[Clinical features and prognosis of 18 cases of primary lymphocytic hypophysitis].

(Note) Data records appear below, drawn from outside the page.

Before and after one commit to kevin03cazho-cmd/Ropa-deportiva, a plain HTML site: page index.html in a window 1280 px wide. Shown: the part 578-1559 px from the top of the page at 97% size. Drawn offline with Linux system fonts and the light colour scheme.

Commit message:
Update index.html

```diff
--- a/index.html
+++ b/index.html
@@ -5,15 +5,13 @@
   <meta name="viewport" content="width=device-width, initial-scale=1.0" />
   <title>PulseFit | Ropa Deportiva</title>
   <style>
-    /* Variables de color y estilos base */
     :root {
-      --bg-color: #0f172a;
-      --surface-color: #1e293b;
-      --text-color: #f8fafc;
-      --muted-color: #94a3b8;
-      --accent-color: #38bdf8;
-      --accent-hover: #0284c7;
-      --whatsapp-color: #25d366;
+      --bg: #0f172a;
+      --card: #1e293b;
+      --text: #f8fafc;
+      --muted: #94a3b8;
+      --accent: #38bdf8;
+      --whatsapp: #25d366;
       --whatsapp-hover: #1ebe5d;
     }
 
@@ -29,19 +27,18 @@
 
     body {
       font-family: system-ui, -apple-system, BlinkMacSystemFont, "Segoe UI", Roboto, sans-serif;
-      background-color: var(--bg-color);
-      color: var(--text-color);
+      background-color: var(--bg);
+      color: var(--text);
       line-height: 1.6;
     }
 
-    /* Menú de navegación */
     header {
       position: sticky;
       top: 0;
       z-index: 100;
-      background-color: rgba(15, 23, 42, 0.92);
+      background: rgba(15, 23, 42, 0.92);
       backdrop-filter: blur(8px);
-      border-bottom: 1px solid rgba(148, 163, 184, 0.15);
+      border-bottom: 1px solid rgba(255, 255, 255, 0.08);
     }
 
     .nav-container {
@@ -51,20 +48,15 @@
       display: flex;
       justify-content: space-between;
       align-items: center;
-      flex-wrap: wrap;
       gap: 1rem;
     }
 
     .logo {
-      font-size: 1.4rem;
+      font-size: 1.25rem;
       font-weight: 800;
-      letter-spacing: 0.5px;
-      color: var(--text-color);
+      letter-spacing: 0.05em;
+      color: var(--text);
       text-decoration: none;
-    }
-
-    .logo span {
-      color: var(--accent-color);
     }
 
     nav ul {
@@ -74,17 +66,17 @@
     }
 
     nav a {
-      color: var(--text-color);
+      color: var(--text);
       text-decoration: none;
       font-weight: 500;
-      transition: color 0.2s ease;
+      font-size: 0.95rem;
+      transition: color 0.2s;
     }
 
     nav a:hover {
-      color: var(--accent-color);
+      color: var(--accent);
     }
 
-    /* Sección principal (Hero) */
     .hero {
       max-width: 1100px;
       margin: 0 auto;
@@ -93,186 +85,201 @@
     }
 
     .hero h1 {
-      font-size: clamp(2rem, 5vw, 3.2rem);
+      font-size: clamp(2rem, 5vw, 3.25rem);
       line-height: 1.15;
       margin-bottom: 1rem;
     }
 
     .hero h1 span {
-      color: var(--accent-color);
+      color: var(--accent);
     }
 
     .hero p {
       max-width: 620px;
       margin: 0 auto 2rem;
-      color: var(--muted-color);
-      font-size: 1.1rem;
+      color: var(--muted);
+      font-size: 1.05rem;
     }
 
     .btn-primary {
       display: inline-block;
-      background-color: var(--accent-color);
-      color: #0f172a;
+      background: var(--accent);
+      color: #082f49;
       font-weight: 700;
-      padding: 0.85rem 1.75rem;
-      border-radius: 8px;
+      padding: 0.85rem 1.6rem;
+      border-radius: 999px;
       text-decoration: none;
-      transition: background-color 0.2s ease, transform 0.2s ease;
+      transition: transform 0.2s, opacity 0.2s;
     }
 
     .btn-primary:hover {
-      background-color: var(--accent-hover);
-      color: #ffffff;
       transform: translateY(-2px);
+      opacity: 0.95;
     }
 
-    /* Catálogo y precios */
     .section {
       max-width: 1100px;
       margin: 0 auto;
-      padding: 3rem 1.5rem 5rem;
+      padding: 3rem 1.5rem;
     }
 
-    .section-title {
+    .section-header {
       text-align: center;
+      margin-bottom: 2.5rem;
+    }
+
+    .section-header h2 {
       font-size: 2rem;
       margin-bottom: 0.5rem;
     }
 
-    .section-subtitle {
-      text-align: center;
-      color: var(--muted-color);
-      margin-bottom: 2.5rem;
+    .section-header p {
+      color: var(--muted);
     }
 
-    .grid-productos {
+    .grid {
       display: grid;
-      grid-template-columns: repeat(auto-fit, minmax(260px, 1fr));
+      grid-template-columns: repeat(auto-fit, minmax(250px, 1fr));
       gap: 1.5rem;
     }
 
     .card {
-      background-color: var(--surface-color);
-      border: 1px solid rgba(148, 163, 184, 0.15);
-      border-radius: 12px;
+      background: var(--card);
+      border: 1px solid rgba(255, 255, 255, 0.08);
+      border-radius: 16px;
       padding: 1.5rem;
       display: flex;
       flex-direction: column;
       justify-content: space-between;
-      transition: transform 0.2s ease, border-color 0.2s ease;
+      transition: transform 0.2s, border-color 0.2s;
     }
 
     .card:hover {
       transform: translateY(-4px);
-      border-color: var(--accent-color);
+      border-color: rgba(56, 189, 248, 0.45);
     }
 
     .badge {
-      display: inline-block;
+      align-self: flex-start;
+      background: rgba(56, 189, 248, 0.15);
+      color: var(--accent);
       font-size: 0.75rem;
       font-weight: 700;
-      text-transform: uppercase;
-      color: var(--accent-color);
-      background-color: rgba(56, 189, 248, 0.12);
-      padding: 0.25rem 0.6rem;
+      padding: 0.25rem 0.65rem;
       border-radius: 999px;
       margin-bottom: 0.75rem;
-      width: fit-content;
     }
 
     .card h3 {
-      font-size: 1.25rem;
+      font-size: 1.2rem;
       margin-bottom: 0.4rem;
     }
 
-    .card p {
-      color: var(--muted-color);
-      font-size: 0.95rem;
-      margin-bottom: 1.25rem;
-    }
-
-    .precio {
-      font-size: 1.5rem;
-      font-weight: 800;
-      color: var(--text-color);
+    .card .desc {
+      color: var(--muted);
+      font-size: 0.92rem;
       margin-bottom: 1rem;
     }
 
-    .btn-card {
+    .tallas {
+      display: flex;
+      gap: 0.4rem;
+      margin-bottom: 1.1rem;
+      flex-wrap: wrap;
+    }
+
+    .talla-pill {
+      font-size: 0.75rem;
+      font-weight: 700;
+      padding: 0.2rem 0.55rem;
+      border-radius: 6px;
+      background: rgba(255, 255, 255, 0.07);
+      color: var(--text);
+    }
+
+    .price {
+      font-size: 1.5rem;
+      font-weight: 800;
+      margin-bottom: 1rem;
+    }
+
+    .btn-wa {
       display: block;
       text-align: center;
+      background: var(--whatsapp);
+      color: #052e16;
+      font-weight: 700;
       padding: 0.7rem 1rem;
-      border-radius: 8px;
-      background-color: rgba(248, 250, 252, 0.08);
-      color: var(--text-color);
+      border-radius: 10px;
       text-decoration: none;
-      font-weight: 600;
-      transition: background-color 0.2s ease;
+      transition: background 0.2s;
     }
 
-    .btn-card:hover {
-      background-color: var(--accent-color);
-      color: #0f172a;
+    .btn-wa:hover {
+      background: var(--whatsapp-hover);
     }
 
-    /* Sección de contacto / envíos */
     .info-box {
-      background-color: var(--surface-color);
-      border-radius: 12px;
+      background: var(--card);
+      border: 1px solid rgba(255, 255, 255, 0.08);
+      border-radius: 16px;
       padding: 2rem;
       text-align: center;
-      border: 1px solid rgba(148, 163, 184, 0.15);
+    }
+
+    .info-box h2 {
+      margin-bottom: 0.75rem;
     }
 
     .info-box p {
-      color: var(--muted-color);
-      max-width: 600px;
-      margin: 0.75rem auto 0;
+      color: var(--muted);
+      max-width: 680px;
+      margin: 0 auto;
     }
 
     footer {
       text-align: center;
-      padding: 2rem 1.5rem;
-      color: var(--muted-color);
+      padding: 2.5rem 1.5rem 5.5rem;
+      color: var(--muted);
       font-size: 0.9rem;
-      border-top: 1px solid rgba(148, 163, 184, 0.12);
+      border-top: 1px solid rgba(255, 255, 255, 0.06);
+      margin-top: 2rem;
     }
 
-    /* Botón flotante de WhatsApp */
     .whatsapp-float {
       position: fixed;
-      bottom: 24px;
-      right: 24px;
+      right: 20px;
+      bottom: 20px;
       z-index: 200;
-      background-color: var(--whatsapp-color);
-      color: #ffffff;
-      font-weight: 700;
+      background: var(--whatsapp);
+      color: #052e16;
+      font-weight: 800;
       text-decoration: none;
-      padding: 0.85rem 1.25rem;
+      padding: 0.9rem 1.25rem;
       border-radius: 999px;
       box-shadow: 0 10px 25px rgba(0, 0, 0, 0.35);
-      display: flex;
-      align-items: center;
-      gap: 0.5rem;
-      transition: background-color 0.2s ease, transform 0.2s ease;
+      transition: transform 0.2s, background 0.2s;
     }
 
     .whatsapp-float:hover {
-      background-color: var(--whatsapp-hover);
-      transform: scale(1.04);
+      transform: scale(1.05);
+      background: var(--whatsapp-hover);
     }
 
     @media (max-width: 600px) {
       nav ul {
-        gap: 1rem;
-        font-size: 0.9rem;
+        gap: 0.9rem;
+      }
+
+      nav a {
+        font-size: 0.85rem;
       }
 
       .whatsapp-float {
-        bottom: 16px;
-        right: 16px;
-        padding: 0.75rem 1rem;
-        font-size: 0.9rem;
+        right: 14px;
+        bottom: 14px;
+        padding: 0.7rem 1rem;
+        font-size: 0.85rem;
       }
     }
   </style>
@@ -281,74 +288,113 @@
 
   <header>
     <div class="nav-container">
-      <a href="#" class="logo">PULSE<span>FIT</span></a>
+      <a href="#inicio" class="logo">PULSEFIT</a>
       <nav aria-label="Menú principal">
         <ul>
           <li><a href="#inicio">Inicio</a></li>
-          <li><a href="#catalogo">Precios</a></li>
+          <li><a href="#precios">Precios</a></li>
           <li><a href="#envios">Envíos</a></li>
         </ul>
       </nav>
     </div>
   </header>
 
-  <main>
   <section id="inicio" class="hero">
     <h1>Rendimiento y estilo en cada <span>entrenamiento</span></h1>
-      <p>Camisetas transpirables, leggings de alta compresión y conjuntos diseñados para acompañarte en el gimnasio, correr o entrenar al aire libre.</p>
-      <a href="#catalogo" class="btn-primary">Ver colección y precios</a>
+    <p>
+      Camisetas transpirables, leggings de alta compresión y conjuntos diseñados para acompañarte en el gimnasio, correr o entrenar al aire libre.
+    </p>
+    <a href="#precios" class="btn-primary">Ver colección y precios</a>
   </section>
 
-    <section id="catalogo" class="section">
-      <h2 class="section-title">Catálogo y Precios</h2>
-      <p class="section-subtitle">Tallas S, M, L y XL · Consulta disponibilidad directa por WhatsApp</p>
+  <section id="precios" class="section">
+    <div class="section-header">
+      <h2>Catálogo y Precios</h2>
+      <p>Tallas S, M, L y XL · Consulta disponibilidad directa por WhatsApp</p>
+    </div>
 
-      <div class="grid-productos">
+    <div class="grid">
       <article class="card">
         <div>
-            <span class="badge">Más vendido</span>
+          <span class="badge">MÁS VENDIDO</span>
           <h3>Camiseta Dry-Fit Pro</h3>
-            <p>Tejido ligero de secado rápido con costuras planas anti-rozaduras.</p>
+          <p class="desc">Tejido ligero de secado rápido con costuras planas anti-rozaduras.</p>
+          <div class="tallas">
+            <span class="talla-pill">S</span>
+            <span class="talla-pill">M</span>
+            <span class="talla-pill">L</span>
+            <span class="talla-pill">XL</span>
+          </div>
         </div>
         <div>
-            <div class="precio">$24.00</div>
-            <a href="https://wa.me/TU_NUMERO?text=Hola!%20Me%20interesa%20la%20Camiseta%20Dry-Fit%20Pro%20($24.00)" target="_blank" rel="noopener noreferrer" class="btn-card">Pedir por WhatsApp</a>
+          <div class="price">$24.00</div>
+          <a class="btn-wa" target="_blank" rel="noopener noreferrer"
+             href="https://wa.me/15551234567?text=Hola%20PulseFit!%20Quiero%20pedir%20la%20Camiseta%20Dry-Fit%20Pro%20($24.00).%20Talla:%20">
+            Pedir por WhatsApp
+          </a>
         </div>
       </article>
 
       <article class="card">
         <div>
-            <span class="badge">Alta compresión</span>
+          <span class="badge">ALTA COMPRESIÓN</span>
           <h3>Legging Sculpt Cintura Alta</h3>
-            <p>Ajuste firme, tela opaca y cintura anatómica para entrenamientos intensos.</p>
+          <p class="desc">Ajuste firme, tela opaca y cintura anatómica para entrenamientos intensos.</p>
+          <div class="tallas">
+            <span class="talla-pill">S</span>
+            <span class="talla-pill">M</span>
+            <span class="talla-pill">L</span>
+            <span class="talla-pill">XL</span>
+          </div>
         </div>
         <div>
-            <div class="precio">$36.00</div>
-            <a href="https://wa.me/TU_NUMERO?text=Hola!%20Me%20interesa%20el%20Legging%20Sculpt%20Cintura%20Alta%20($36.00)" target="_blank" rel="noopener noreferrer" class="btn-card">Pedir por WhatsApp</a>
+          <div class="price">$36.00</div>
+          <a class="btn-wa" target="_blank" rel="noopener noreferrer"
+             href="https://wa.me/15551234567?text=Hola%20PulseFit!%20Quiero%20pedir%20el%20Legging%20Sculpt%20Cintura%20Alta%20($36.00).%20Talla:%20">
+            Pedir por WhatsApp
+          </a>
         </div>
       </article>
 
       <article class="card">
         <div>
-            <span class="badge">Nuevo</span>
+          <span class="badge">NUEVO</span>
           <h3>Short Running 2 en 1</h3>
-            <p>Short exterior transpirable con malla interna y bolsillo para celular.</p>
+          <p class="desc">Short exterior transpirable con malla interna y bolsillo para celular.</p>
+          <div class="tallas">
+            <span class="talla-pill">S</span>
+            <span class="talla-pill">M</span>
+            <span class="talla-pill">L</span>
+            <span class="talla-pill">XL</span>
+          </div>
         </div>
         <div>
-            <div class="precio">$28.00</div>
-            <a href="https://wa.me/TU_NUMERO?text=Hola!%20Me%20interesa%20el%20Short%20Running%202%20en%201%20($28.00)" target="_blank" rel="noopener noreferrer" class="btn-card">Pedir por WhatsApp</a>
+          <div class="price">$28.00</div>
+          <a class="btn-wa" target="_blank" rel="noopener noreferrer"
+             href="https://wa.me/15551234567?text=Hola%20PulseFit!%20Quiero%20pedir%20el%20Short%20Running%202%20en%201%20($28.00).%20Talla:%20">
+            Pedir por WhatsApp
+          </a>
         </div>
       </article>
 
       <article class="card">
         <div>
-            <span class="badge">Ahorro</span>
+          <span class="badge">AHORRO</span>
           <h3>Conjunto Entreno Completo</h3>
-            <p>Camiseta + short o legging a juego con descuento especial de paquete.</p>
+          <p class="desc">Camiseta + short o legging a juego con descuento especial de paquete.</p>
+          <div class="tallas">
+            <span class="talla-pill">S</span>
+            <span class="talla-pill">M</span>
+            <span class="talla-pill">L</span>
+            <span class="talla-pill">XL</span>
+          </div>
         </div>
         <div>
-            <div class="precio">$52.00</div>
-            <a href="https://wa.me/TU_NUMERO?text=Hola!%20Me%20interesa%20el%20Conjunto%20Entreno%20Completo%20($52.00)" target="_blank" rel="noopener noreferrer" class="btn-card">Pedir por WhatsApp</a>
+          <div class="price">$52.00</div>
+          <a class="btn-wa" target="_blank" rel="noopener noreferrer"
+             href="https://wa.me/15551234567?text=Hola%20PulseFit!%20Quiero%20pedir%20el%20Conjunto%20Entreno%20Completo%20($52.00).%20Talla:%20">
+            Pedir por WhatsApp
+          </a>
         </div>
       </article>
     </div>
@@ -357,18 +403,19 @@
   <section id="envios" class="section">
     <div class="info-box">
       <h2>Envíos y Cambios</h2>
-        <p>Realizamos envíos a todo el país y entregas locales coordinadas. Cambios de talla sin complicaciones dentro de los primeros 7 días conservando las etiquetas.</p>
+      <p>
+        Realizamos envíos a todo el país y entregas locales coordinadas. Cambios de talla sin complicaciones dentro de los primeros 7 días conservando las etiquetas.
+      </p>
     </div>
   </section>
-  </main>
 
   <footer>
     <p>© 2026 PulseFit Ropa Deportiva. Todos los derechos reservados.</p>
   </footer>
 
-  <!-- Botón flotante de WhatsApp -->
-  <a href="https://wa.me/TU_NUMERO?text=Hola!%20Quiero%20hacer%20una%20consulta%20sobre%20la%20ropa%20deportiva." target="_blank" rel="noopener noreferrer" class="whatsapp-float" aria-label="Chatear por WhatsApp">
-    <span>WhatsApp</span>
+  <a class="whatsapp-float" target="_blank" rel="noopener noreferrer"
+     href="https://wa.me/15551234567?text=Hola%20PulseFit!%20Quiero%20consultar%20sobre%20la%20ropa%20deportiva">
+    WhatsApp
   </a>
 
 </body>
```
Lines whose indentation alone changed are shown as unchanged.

Related Articles [Clinical features and prognosis of 18 cases of primary lymphocytic hypophysitis]. Zhonghua Yi Xue Za Zhi. 2018 Jan 09;98(2):102-108 Authors: Wei Q, Yang GQ, Li YJ, Zang L, Pei Y, Du J, Gu WJ, Ba JM, Lü ZH, Dou JT, Mu YM, Lu JM Abstract Objective: To analyze clinical features, prognosis and treatment of lymphocytic hypophysitis (LYH). Methods: The clinical data, treatments and outcomes of 18 cases diagnosed as LYH at Chinese PLA General Hospital between January 2001 and July 2017 was respectively reviewed. Results: Eighteen patients with histology-proven LYH (13 females and 5 males ) were identified. All lymphocytic adenohypophysitis (LAH) were females(n=6), two of whom were associated with pregnancy. Eleven patients (6 females and 5 males) had lymphocytic panhypophysitis (LPH) and one(female) had hypothalamitis. Pre-treatment evaluation revealed that 11 patients presented with symptoms of intracranial space-occupying lesions, 12 patients had symptoms of anterior pituitary hormone deficiencies, and 12 patients had central diabetes insipidus (CDI). All patients had space-occupying lesions on magnetic resonance imaging (MRI), which were symmetrically enlarged and homogenously enhanced with or without pituitary stalk thickening. Before or after surgery, 11 patients received immunosuppressant therapy or radiotherapy to alleviate space-occupying effect. After 4-204 months follow-up, 5 patients had a relapse and received immunosuppressants, radiotherapy or surgery to achieve remission. Full recovery (both symptomatic and radiographic) was seen in 6 patients, and 11 patients maintained stable replacement therapy. Conclusions: LYH presents with acute space-occupying effects such as headache, visual disturbances, hypopituitarism, CDI and mild hyperprolactinemia, especially with characteristic radiographic manifestations. Usually, surgery reliably establishes diagnosis, and immunosuppressant therapy is a necessity. On the whole, LYH has a good prognosis. PMID: 29343033 [PubMed - in process]